This particular audience packed the Fillmore Auditorium in Capitol Hill to witness a tour package straight out of 1987.  Fellow Cali thrashers Death Angel were the opener and New York thrash band Anthrax provided direct support to Slayer.  Needless to say; this is a massive tour comprising much lauded, superior metal acts.  Many fans (including myself) unfortunately missed Death Angel’s set on account of waiting in line to enter the venue doors.  As irksome as that was, Anthrax would provide fans with a marvelously crafted set to continue the evening.

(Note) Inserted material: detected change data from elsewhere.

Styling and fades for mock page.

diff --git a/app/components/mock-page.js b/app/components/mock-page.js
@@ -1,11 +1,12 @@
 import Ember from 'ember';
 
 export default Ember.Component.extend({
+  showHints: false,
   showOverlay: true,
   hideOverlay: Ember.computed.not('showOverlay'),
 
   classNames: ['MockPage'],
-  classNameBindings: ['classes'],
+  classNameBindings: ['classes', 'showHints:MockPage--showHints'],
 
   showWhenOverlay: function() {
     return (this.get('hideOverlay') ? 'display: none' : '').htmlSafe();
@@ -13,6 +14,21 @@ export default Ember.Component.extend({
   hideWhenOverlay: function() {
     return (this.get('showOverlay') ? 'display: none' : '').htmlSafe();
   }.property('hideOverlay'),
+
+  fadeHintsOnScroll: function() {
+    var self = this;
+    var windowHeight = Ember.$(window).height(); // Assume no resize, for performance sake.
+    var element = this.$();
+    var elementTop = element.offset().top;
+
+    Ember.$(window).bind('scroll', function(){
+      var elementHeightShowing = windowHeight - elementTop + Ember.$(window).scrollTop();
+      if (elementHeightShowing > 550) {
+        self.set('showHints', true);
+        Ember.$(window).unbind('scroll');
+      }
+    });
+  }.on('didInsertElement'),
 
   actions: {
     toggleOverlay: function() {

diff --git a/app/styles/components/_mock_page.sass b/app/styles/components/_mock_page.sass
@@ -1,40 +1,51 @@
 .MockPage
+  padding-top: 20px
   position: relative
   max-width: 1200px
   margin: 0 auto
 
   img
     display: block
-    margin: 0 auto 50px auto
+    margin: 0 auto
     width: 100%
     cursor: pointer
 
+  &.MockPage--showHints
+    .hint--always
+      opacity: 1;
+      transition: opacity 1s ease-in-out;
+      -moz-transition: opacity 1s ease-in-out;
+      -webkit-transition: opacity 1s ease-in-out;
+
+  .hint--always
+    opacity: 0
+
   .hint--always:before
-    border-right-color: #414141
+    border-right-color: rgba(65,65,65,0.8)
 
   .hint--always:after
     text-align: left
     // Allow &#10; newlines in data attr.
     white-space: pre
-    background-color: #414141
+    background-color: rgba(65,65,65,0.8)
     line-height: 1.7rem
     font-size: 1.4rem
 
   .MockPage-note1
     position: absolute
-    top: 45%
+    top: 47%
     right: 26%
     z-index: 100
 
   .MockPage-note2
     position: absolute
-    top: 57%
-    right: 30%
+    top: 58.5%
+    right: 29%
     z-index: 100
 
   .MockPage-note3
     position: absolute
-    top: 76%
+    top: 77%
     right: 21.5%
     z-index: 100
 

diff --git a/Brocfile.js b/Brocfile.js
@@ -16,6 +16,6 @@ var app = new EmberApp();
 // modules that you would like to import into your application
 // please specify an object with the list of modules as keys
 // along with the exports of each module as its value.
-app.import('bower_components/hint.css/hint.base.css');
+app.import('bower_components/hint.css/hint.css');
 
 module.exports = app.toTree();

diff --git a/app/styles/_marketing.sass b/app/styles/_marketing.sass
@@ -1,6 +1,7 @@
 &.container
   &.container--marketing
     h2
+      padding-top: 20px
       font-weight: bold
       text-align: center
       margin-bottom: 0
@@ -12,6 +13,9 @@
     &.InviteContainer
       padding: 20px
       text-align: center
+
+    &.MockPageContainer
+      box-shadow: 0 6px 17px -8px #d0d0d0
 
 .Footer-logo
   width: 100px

Anthrax supplied the audience with classic tracks as well as newer ones, all garnering a positive reaction from fans.  The band tore through tight performances of classic songs like “Indians” and “Antisocial,” sending vigorous riffs throughout the venue.  Founding member Scott Ian is one of the most remarkable rhythm guitarists to ever play on a stage: his riffs are aggressive, his timing is strict and his playing is paramount to the band’s sound.  Towards the end of their set, Ian took to the microphone and asked the audience, “Do you love thrash metal!?”  As you probably guessed; his inquiry to the crowd was answered by screams, growls, sailing cups of beer and a horde of devil horns.  Yes, Mr. Ian, we do love thrash metal.


NY thrashers Anthrax

With the chandeliers of the Fillmore lit a light purple and AC/DC blaring through the speakers, the legion of restless Slayer worshipers prepared for the show.  Fans now lined the balconies all around the venue, as if looking over the side of a cruise ship towards the sea of heathens on the floor.  Finally the music ceased to give way to the intro of Slayer’s set.  The stage was hidden by a large red curtain, which was host to images of inverted crosses and pentagrams projected upon it.  The classic Slayer logo appeared on the curtain before it dropped to reveal the band flying into the opening song.

The audience produced an encompassing roar as the altar of Slayer became visible and moshing immediately ensued.  The band opened with the title track from their new record, “Repentless,” and followed it with the classic 1984 onslaught “Chemical Warfare.” Slayer delighted the voracious fans with unholy classics and new songs, albeit the classic tracks received the best response.  Lead guitarists Kerry King and Gary Holt shredded the songs to pieces throughout the entire set – trading searing, wicked solos between each other.  They employ masterfully fast picking, towering dive-bombs and expert thrash riffing.  Their indelible leads on staples like “War Ensemble,” “Postmortem” and “Seasons in the Abyss” showcase their craft.


Slayer bassist/vocalist Tom Araya (left) and lead guitarist Kerry King (right)

The entire band possesses a craft that has been carved through years of playing some of the most beloved songs of the heavy metal genre.  The eerie progression of “Dead Skin Mask” leapt off the stage as drummer Paul Bostaph pounded the drumheads and King replicated the instantly recognizable intro riff.  The thumping lines of vocalist/bassist Tom Araya provided the backbone for “The Antichrist” and “South of Heaven” as fans furiously opened up the pit.  The pits at Slayer shows are absolutely chaotic and injurious – exactly the way they should be.  Fan favorites like “Angel of Death,” “Black Magic” and the monolithic “Raining Blood” served as fuel for the fire.

The fire that Slayer stokes is built upon years of some of the finest music ever created.  The group still evokes a huge response from metalheads and gives a strong, dedicated performance.  Their songs have withstood time and change in the expansive metal landscape, remaining as go-to sources for true metal craftsmanship.  A love for music keeps fans coming back to Slayer shows.  As Tom Araya so eloquently put it during their set; “It’s all about the love of music.  That’s why we’re here.”